### Web page revision data

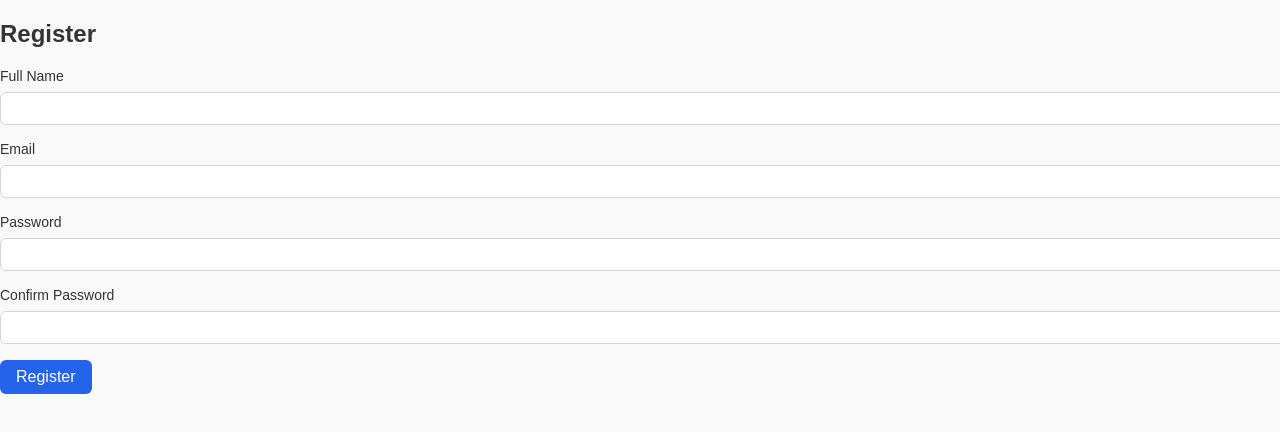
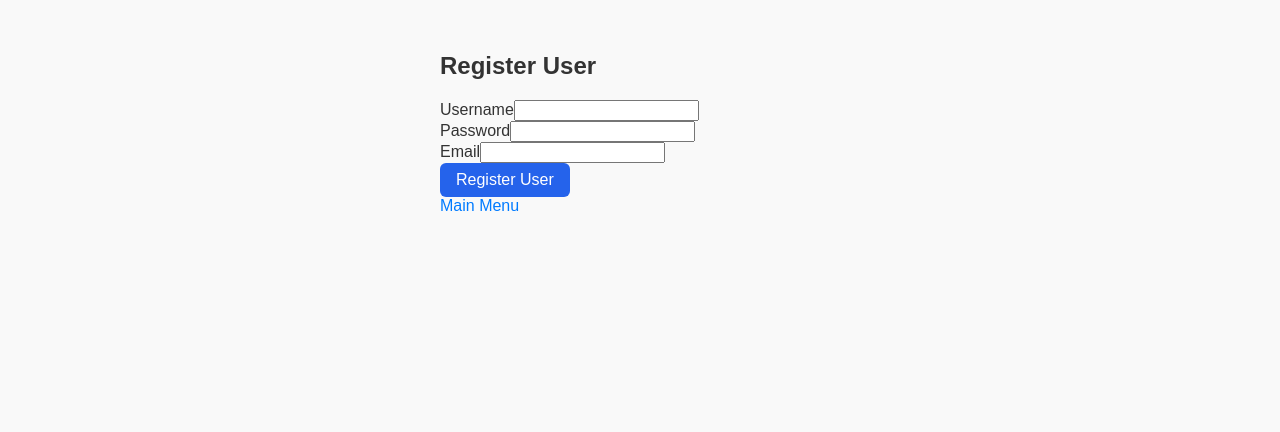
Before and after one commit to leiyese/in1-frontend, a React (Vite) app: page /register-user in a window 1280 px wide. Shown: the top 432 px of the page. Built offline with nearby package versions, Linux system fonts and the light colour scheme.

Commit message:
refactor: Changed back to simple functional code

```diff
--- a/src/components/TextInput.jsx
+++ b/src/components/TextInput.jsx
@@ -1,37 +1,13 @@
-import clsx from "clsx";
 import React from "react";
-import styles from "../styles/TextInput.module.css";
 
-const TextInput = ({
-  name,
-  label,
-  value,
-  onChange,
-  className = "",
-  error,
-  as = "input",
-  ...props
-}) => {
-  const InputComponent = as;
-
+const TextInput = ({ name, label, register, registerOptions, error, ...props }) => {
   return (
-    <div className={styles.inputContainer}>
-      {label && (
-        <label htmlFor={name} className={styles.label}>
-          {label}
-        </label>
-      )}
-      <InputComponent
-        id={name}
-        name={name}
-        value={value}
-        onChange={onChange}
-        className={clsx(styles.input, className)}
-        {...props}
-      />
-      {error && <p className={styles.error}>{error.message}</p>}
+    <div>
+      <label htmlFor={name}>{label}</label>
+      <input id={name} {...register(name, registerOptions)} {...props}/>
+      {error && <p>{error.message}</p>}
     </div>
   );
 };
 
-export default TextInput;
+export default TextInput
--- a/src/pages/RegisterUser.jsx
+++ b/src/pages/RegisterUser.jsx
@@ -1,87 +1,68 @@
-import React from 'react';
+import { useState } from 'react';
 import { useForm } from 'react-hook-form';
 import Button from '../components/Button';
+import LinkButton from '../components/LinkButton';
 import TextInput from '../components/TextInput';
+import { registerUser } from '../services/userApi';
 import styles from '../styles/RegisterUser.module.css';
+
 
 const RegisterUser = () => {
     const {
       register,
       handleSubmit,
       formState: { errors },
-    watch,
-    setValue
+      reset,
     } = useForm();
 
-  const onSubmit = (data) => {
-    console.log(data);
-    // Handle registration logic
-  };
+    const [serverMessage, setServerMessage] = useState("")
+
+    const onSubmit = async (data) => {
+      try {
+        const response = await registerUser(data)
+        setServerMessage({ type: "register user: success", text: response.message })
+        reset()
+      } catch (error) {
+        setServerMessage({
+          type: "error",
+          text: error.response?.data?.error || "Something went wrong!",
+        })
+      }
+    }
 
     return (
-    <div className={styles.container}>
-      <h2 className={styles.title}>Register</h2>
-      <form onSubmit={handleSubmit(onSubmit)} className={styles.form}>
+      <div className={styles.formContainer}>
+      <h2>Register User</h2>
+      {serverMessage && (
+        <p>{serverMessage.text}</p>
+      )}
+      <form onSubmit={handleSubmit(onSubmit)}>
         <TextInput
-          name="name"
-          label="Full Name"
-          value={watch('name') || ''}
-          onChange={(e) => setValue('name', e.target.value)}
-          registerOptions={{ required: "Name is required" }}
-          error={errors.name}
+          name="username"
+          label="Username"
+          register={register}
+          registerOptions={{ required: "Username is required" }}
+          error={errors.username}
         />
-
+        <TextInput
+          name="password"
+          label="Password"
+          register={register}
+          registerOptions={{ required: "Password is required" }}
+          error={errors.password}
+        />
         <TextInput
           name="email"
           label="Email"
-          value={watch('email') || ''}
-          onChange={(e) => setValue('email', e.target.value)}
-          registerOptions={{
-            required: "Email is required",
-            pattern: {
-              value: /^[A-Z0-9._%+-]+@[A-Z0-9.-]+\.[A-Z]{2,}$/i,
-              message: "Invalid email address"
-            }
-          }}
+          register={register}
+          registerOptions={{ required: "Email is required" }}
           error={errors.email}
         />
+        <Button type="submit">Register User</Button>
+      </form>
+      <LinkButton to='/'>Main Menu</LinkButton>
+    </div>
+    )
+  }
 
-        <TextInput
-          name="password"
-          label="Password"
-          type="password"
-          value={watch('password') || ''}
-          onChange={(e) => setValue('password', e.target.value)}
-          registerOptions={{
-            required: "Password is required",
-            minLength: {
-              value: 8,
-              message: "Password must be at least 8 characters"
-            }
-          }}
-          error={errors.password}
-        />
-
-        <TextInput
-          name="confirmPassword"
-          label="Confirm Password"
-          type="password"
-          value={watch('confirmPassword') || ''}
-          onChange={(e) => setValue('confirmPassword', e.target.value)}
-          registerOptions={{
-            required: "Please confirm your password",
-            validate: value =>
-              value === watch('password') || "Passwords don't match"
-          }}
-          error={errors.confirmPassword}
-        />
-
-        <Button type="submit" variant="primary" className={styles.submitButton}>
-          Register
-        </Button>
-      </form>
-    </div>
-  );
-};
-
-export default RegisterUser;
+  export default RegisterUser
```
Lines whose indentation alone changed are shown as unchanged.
---
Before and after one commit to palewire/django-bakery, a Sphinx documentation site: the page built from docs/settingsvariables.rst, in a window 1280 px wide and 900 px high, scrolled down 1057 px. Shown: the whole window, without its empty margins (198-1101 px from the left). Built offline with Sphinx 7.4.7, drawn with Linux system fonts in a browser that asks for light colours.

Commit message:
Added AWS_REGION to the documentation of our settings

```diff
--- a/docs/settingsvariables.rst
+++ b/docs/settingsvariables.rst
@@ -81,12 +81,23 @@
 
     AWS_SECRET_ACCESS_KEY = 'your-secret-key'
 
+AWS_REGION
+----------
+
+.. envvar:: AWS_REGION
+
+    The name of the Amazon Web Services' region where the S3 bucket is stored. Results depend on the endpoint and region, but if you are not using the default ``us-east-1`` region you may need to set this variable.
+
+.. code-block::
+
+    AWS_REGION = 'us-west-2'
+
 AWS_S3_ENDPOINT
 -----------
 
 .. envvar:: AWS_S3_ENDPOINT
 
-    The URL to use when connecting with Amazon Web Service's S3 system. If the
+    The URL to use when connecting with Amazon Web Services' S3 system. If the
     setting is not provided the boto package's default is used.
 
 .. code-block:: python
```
---
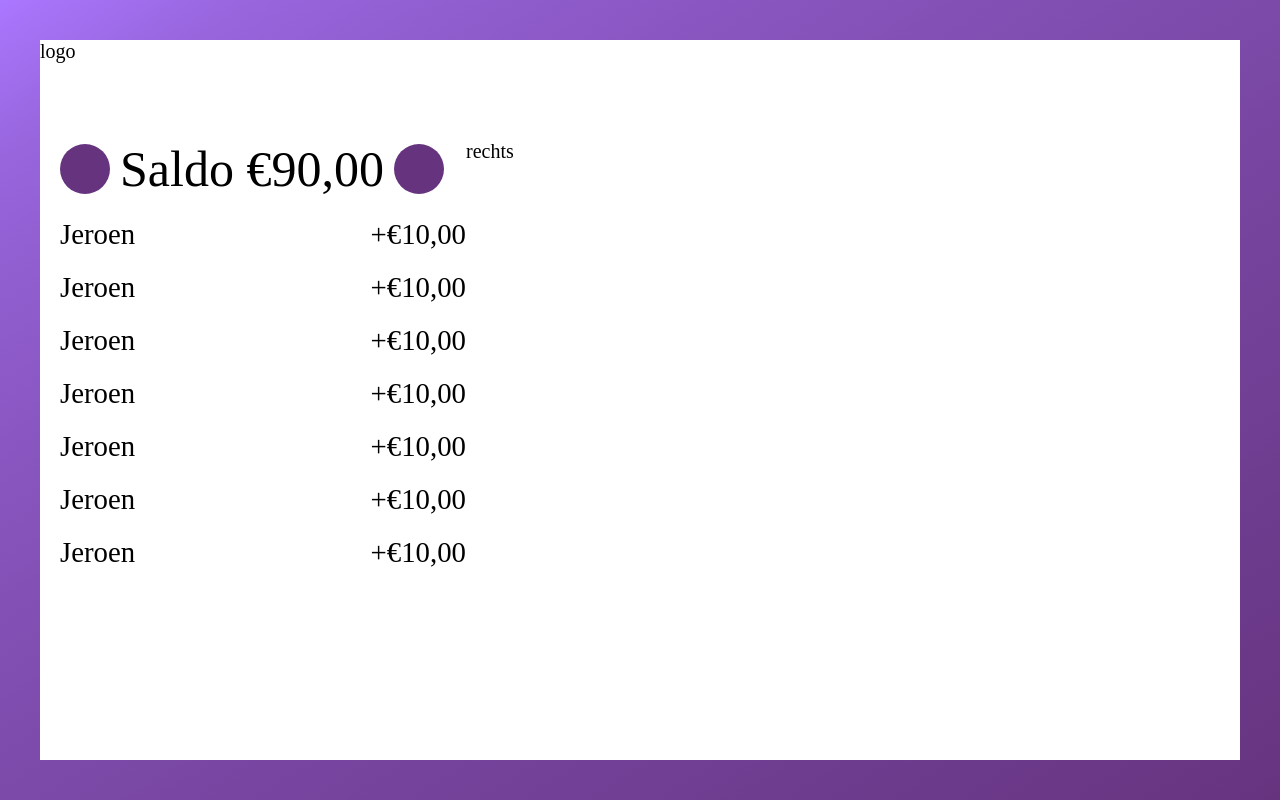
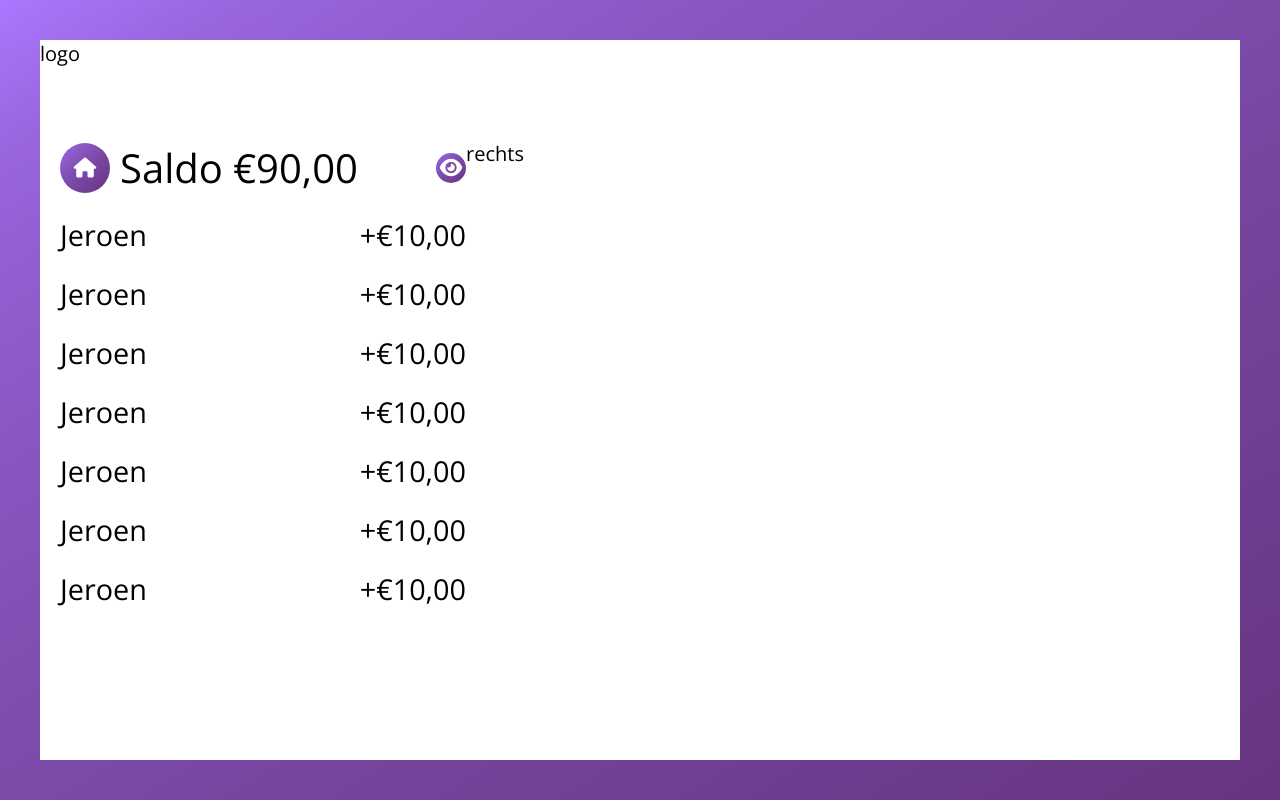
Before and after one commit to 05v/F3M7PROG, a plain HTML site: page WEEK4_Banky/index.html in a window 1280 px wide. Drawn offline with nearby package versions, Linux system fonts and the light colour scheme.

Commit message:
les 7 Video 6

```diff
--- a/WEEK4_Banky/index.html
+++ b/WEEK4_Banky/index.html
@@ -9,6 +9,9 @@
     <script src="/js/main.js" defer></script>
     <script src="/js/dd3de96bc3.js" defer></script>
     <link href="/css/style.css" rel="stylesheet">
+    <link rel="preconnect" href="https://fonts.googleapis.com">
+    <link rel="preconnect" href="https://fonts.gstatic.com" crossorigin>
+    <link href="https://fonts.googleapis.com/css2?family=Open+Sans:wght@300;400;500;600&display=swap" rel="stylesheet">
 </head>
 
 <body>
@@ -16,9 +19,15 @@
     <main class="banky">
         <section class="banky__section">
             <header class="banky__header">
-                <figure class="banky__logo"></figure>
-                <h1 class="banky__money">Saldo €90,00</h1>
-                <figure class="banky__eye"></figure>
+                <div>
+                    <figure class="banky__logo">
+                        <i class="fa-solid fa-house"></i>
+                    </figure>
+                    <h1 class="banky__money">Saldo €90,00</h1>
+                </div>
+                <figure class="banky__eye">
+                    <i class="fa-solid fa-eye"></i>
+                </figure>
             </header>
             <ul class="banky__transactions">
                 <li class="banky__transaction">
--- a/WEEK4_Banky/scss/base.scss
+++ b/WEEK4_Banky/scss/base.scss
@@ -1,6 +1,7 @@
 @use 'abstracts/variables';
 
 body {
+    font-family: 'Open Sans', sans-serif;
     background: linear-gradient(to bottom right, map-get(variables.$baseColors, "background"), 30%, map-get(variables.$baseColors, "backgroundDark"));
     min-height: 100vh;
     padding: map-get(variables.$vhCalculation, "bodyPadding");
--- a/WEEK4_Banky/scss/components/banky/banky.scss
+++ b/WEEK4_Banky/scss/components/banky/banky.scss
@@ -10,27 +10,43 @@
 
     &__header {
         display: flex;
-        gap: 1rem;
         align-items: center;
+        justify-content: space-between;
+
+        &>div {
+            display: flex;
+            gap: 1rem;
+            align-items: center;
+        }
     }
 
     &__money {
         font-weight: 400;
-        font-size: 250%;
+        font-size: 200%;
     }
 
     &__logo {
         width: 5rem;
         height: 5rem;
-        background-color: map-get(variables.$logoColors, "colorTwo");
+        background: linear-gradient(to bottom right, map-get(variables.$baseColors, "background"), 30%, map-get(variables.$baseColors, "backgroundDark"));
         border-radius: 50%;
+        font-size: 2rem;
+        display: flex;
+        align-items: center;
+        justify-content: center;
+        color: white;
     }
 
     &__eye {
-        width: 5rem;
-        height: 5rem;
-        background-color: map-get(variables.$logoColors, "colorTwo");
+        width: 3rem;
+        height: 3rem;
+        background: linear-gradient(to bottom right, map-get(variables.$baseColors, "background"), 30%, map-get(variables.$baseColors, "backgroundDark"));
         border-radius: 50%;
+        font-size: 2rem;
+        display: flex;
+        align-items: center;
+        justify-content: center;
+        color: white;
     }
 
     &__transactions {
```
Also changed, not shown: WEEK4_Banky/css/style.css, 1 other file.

### What you need to do
Reproduce every line above containing "href".

### Answer to the problem
     <link href="/css/style.css" rel="stylesheet">
+    <link rel="preconnect" href="https://fonts.googleapis.com">
+    <link rel="preconnect" href="https://fonts.gstatic.com" crossorigin>
+    <link href="https://fonts.googleapis.com/css2?family=Open+Sans:wght@300;400;500;600&display=swap" rel="stylesheet">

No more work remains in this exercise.